SAN DIEGO, March 27, 2012 — When faced with life-or-death situations, bacteria — and maybe even human cells — use an extremely sophisticated version of “game theory” to consider their options and decide upon the best course of action, scientists reported here today. In a presentation at the 243rd National Meeting & Exposition of the American Chemical Society (ACS), the world’s largest scientific society, they said microbes “play” a version of the classic “Prisoner’s Dilemma” game.

José Onuchic, Ph.D., who headed the research team, said these and other new insights into the “chat” sessions that bacteria use to communicate among themselves — information about cell stress, the colony density (quorum-sensing peptides) and the stress status and inclinations of neighboring cells (peptide pheromones) — could have far-reaching medical applications.

“Using this form of cell-to-cell communication, colonies of billions or trillions of bacteria can literally reach a consensus on actions that impact people,” Onuchic explained. “Bacteria that previously existed harmlessly on the on the skin, for instance, may exchange chemical signals and reach a consensus that their numbers are large enough to start an infection. Likewise, bacteria may decide to band together into communities called biofilms that make numerous chronic diseases difficult to treat — urinary tract infections, for instance, cystic fibrosis and endocarditis.”

Excerpt from a press release at ACS. Continue HERE

Bio · Science

New type of extra-chromosomal DNA discovered

A team of scientists from the University of Virginia and University of North Carolina in the US have discovered a previously unidentified type of small circular DNA molecule occurring outside the chromosomes in mouse and human cells. The circular DNA is 200-400 base pairs in length and consists of non-repeating sequences. The new type of extra-chromosomal circular DNA (eccDNA) has been dubbed microDNA. Unlike other forms of eccDNA, in microDNA the sequences of base pairs are non-repetitive and are usually found associated with particular genes. This suggests they may be produced by micro-deletions of small sections of the chromosomal DNA.

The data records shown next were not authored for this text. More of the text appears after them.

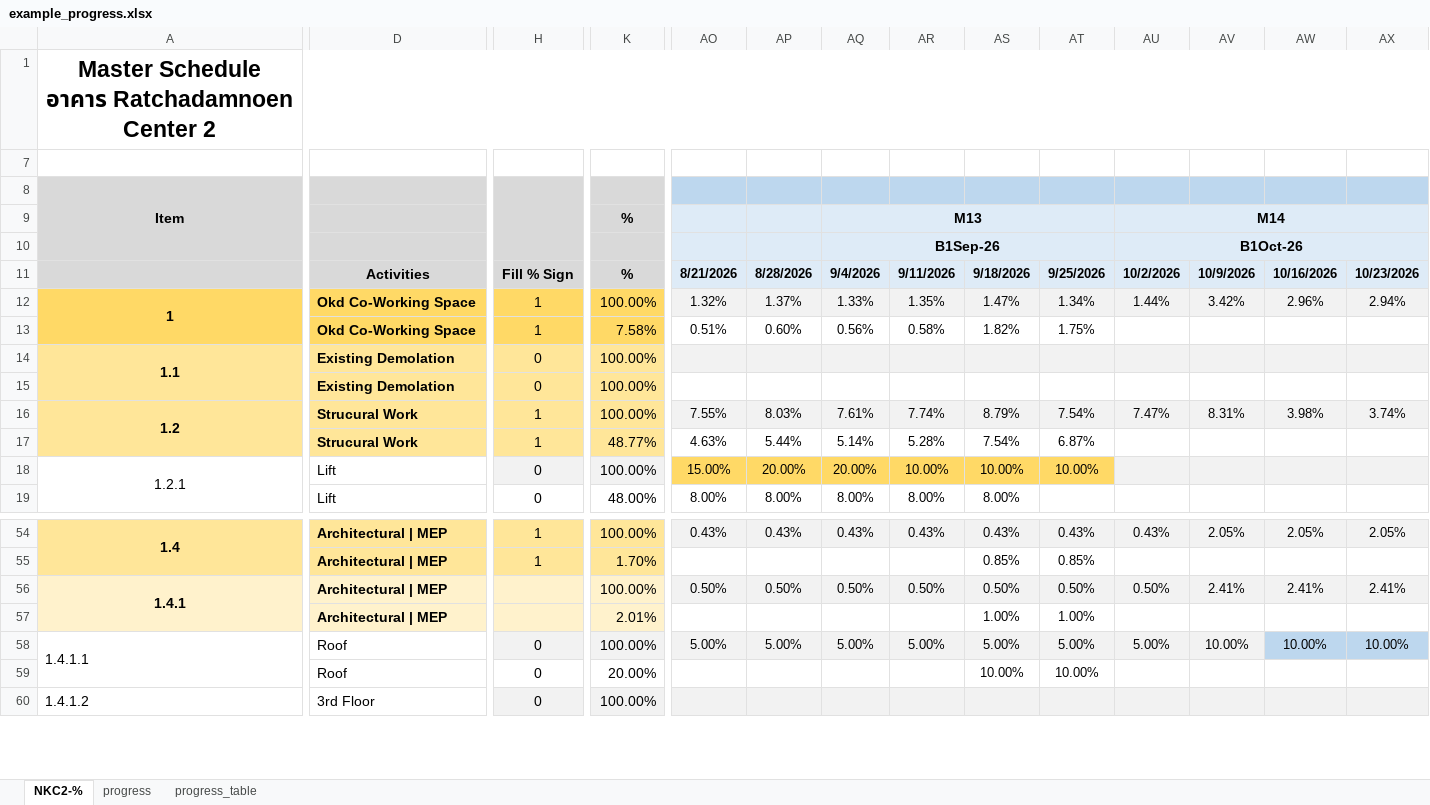
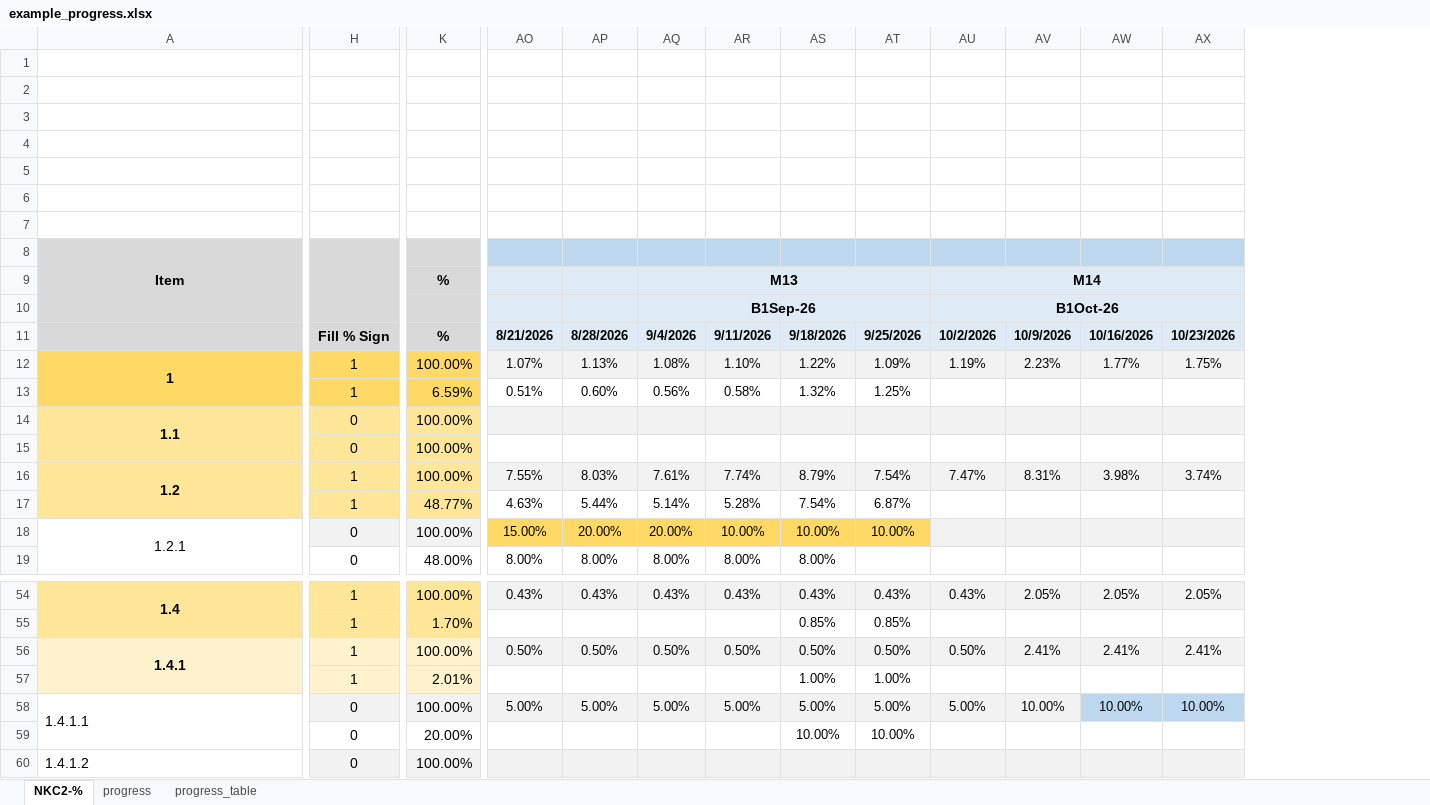
Before and after one commit to Suzanoo/okd, an Excel workbook: public/data/example_progress.xlsx, sheet NKC2-%, drawn as a sheet; only a part is shown, gaps mark what is left out; values as stored, in another font and other column widths than the file's, no borders; charts and pictures and conditional formats not drawn; removed rows and columns are numbered as before the commit, all else as after; rows hold the shown columns only; the diff covers the shown part only; the diff names each change by its address in the sheet, - before the commit and + after, or states it on an @@ line.

Commit message:
fixed acc.plan calcuation

```diff
--- a/public/data/example_progress.xlsx (sheet NKC2-%)
+++ b/public/data/example_progress.xlsx (sheet NKC2-%)
@@ column D hidden, rows 11-19: Activities | Okd Co-Working Space | Okd Co-Working Space | Existing Demolation | Existing Demolation | Strucural Work | Strucural Work | Lift | Lift; rows 54-60: Architectural | MEP | Architectural | MEP | Architectural | MEP | Architectural | MEP | Roof | Roof | 3rd Floor @@
-A1: Master Schedule อาคาร Ratchadamnoen Center 2
+A1: (empty)
-A1:CP1 merged
+row 2: (empty)
+row 3: (empty)
+row 4: (empty)
+row 5: (empty)
+row 6: (empty)
-AO12: 1.32%
+AO12: 1.07%
-AP12: 1.37%
+AP12: 1.13%
-AQ12: 1.33%
+AQ12: 1.08%
-AR12: 1.35%
+AR12: 1.10%
-AS12: 1.47%
+AS12: 1.22%
-AT12: 1.34%
+AT12: 1.09%
-AU12: 1.44%
+AU12: 1.19%
-AV12: 3.42%
+AV12: 2.23%
-AW12: 2.96%
+AW12: 1.77%
-AX12: 2.94%
+AX12: 1.75%
-K13: 7.58%
+K13: 6.59%
-AS13: 1.82%
+AS13: 1.32%
-AT13: 1.75%
+AT13: 1.25%
-H56:H57: (empty)
+H56:H57: 1
```
Also changed, not shown: 3 added rows, 3 removed rows and 67 edited cells elsewhere in this sheet, sheet progress, sheet progress_table, formulas that keep their value, hidden cells, charts or pictures.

This result suggests that the DNA found in tissue cells may exhibit more variation than previously thought, and the implication of this is that sequencing of the DNA in blood cells (which are the cells usually used for sequencing) may give misleading results if micro-deletions have occurred in the DNA of other tissues but not in blood cells. Examples in which this might be important are in genetic sequencing for autism or schizophrenia, which could be caused by incorrect functioning of certain genes in brain tissue. Many cancers are also caused by incorrect functioning of genes; in this case tumor suppressor genes, and sequencing of blood cell DNA could also give misleading results.

Excerpts from an article via PhysOrg